Both Firestone WeatherGrip and Goodyear Assurance WeatherReady meet industry standards for severe snow service and provide excellent traction in snow and ice. However, Firestone WeatherGrip’s 3D full-depth sipes and new tread compound give it a slight advantage in this category.
Both tires provide good dry traction, but Goodyear Assurance WeatherReady has a slight edge in this category thanks to its Evolving Traction Grooves, which increase the number of biting edges as the tire wears down, providing consistent traction over the life of the tire.
Comfort and Noise
Both tires are designed for comfort and reduced road noise, but Firestone WeatherGrip has a slight edge in this category thanks to its Comfort Control technology.
Price and Value
When it comes to price, Firestone WeatherGrip and Goodyear Assurance WeatherReady are both mid-range tires that offer excellent value for their price. However, Firestone WeatherGrip is generally slightly cheaper than Goodyear Assurance WeatherReady, making it a better value for budget-conscious consumers.
Also read: Goodyear Assurance WeatherReady vs. Michelin Defender
- Are Firestone WeatherGrip and Goodyear Assurance WeatherReady suitable for all vehicles?

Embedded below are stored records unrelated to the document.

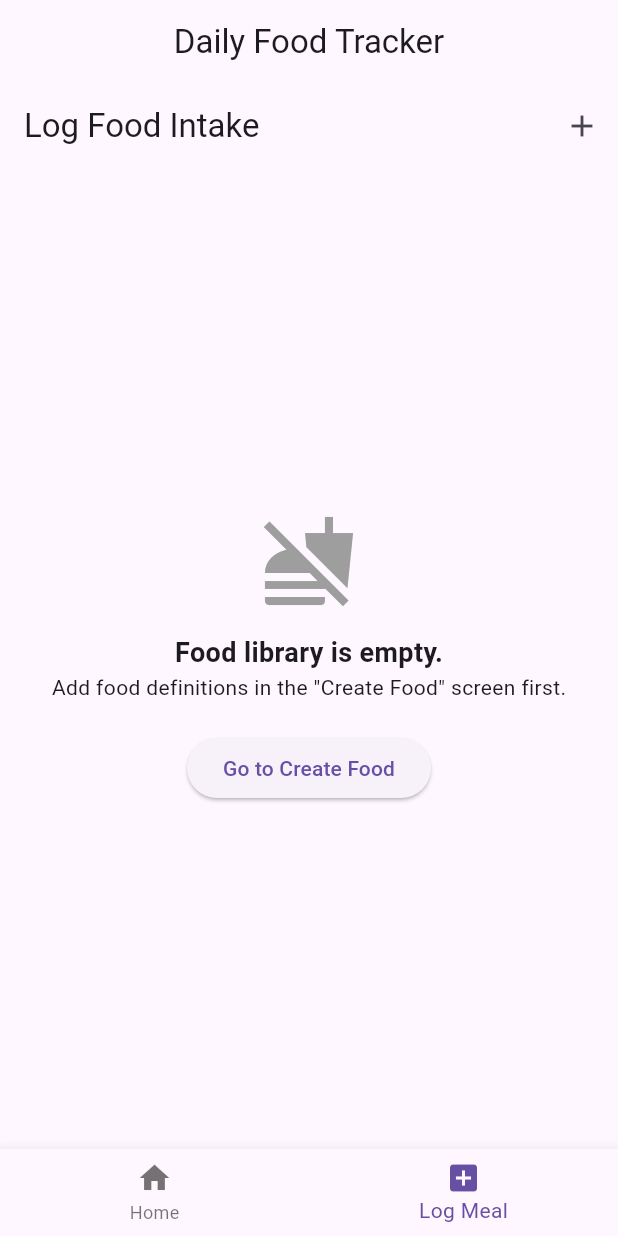
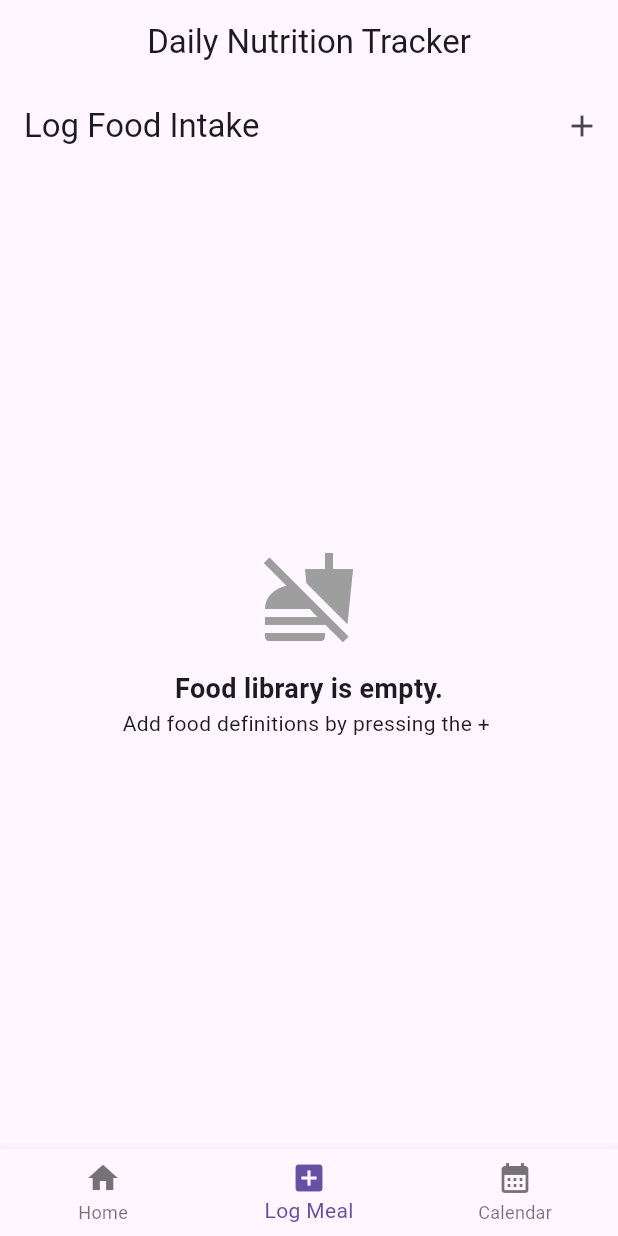
Before and after one commit to LoreleiP54/Daily-Food-Tracker, a Flutter app: the screen it shows after launch, item 2 of the bottom bar chosen, on a phone screen of 412 x 824 dp. Run offline on Flutter 3.47's test engine with Material 3 defaults, Android fonts, the phone set to English and light mode, and no system bars; our stand-ins replace shared_preferences, table_calendar.

Commit message:
broken navigations fixed, day information added to model+provider, calendar added

```diff
--- a/lib/main.dart
+++ b/lib/main.dart
@@ -21,13 +21,11 @@ class FoodTrackerApp extends StatelessWidget {
   Widget build(BuildContext context) {
     return MaterialApp(
       debugShowCheckedModeBanner: false,
-      title: 'Daily Food Tracker',
+      title: 'Daily Nutrition Tracker',
       theme: ThemeData(primarySwatch: Colors.red),
       initialRoute: '/',
       routes: {
         '/': (context) => const AppShell(),
-        '/add-food': (context) => const AddFoodScreen(),
-        '/log-intake': (context) => const LogIntakeScreen(),
       },
     );
   }
--- a/lib/models/food_item.dart
+++ b/lib/models/food_item.dart
@@ -5,6 +5,8 @@ class FoodItem {
   final double protein;
   final double fat;
   final double carbs;
+  final DateTime loggedDate;
+
   double servings;
   double totalCalories;
   double totalProtein;
@@ -18,6 +20,7 @@ class FoodItem {
     required this.protein,
     required this.fat,
     required this.carbs,
+    required this.loggedDate,
     this.servings = 1.0,
     this.totalCalories = 0,
     this.totalProtein = 0,
@@ -34,6 +37,7 @@ class FoodItem {
       'fat': fat,
       'carbs': carbs,
       'servings': servings,
+      'loggedDate': loggedDate.toIso8601String(),
     };
   }
 
@@ -46,6 +50,7 @@ class FoodItem {
       fat: map['fat'],
       carbs: map['carbs'],
       servings: map['servings'],
+      loggedDate: DateTime.parse(map['loggedDate']),
     );
   }
 }
--- a/lib/screens/app_shell.dart
+++ b/lib/screens/app_shell.dart
@@ -2,7 +2,7 @@ import 'package:flutter/material.dart';
 import '../screens/log_intake_screen.dart';
 import '../screens/add_new_food.dart';
 import '../screens/home_screen.dart';
-
+import '../screens/calendar_screen.dart';
 // ─── App Shell (tab controller) ─────────────────────────────────────────────
 
 class AppShell extends StatefulWidget {
@@ -15,16 +15,22 @@ class AppShell extends StatefulWidget {
 class _AppShellState extends State<AppShell> {
   int _selectedIndex = 0;
 
-  final List<Widget> _screens = const [
-    HomeScreen(),
-    LogIntakeScreen(),
+  void _switchTab(int index) {
+    setState(() => _selectedIndex = index);
+  }
+
+  List<Widget> get _screens => [
+    const HomeScreen(),
+    LogIntakeScreen(onSwitchTab: _switchTab),
+    const CalendarScreen(),
   ];
+
 
   @override
   Widget build(BuildContext context) {
     return Scaffold(
       appBar: AppBar(
-        title: const Text('Daily Food Tracker'),
+        title: const Text('Daily Nutrition Tracker'),
         centerTitle: true,
       ),
       body: _screens[_selectedIndex],
@@ -34,7 +40,8 @@ class _AppShellState extends State<AppShell> {
         items: const [
           BottomNavigationBarItem(icon: Icon(Icons.home), label: 'Home'),
           BottomNavigationBarItem(icon: Icon(Icons.add_box), label: 'Log Meal'),
-
+          BottomNavigationBarItem(icon: Icon(Icons.calendar_month), label: 'Calendar',
+          ),
         ],
       ),
     );
--- a/lib/screens/log_intake_screen.dart
+++ b/lib/screens/log_intake_screen.dart
@@ -2,9 +2,11 @@ import 'package:flutter/material.dart';
 import 'package:provider/provider.dart';
 import '../providers/nutrition_provider.dart';
 import '../models/food_item.dart';
+import 'add_new_food.dart';
 
 class LogIntakeScreen extends StatelessWidget {
-  const LogIntakeScreen({super.key});
+  final void Function(int) onSwitchTab;
+  const LogIntakeScreen({super.key, required this.onSwitchTab});
 
   void _showServingsDialog(BuildContext context, FoodItem food) {
     final TextEditingController servingsController = TextEditingController(
@@ -53,7 +55,6 @@ class LogIntakeScreen extends StatelessWidget {
               ).logConsumption(food, servings);
 
               Navigator.pop(buildContext);
-              Navigator.pop(context);
             },
             child: const Text('Add to Daily Log'),
           ),
@@ -200,7 +201,10 @@ class LogIntakeScreen extends StatelessWidget {
           IconButton(
             icon: const Icon(Icons.add),
             tooltip: 'Create new food',
-            onPressed: () => Navigator.pushNamed(context, '/add-food'),
+            onPressed: () => Navigator.push(
+              context,
+              MaterialPageRoute(builder: (_) => const AddFoodScreen()),
+            ),
           ),
         ],
       ),
@@ -215,15 +219,8 @@ class LogIntakeScreen extends StatelessWidget {
                     'Food library is empty.',
                     style: TextStyle(fontSize: 18, fontWeight: FontWeight.bold),
                   ),
-                  const Text(
-                    'Add food definitions in the "Create Food" screen first.',
-                  ),
+                  const Text('Add food definitions by pressing the + '),
                   const SizedBox(height: 20),
-                  ElevatedButton(
-                    onPressed: () =>
-                        Navigator.pushReplacementNamed(context, '/add-food'),
-                    child: const Text('Go to Create Food'),
-                  ),
                 ],
               ),
             )
--- a/pubspec.yaml
+++ b/pubspec.yaml
@@ -11,6 +11,7 @@ dependencies:
     sdk: flutter
   provider: ^6.1.2
   shared_preferences: ^2.5.5
+  table_calendar: ^3.1.2
 
 dev_dependencies:
   flutter_test:
```
Also changed, not shown: lib/providers/nutrition_provider.dart (+27 -0 lines), lib/screens/calendar_screen.dart (added, +167 -0 lines), pubspec.lock.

Yes, both Firestone WeatherGrip and Goodyear Assurance WeatherReady are suitable for a wide range of vehicles, including cars, SUVs, and light trucks. It’s important to make sure you choose the right tire size for your vehicle, which can be found in your vehicle owner’s manual or on the tire placard inside the driver’s door.
- Are Firestone WeatherGrip and Goodyear Assurance WeatherReady suitable for use in all weather conditions?
Yes, both tires are designed for all-weather performance, including wet, dry, and wintry conditions. They both meet industry standards for severe snow service, making them suitable for snowy and icy conditions.
- How long do Firestone WeatherGrip and Goodyear Assurance WeatherReady tires last?
Both tires come with limited warranties that range from 60,000 to 65,000 miles, depending on the specific tire size and model. However, the tire’s lifespan will depend on various factors, including driving habits, road conditions, and maintenance.
- Can I replace just one tire, or must I replace all four?
Replacing all four tires simultaneously is generally recommended, so they wear evenly and provide consistent performance. However, if one tire is damaged or worn out before the others, it may be necessary to replace just that tire. In this case, choosing a tire that matches the remaining tires’ brand, model, and size as closely as possible is important.
Also read: Firestone vs. Goodyear Service: Which is the Better Choice for Your Vehicle?
Choosing between Firestone WeatherGrip vs. Goodyear Assurance WeatherReady can be tough, as both tires offer excellent all-weather performance and value for their price. Ultimately, the best tire for you will depend on your specific driving needs, priorities, and budget.
If you prioritize wet and snow traction, Firestone WeatherGrip may be the better choice thanks to its 3D full-depth sipes and new tread compound. If you prioritize consistent traction over the tire’s life, Goodyear Assurance WeatherReady may be the better choice, thanks to its Evolving Traction Grooves.
Whichever tire you choose, choose the right size for your vehicle and follow proper maintenance and safety guidelines to ensure optimal performance and safety on the road.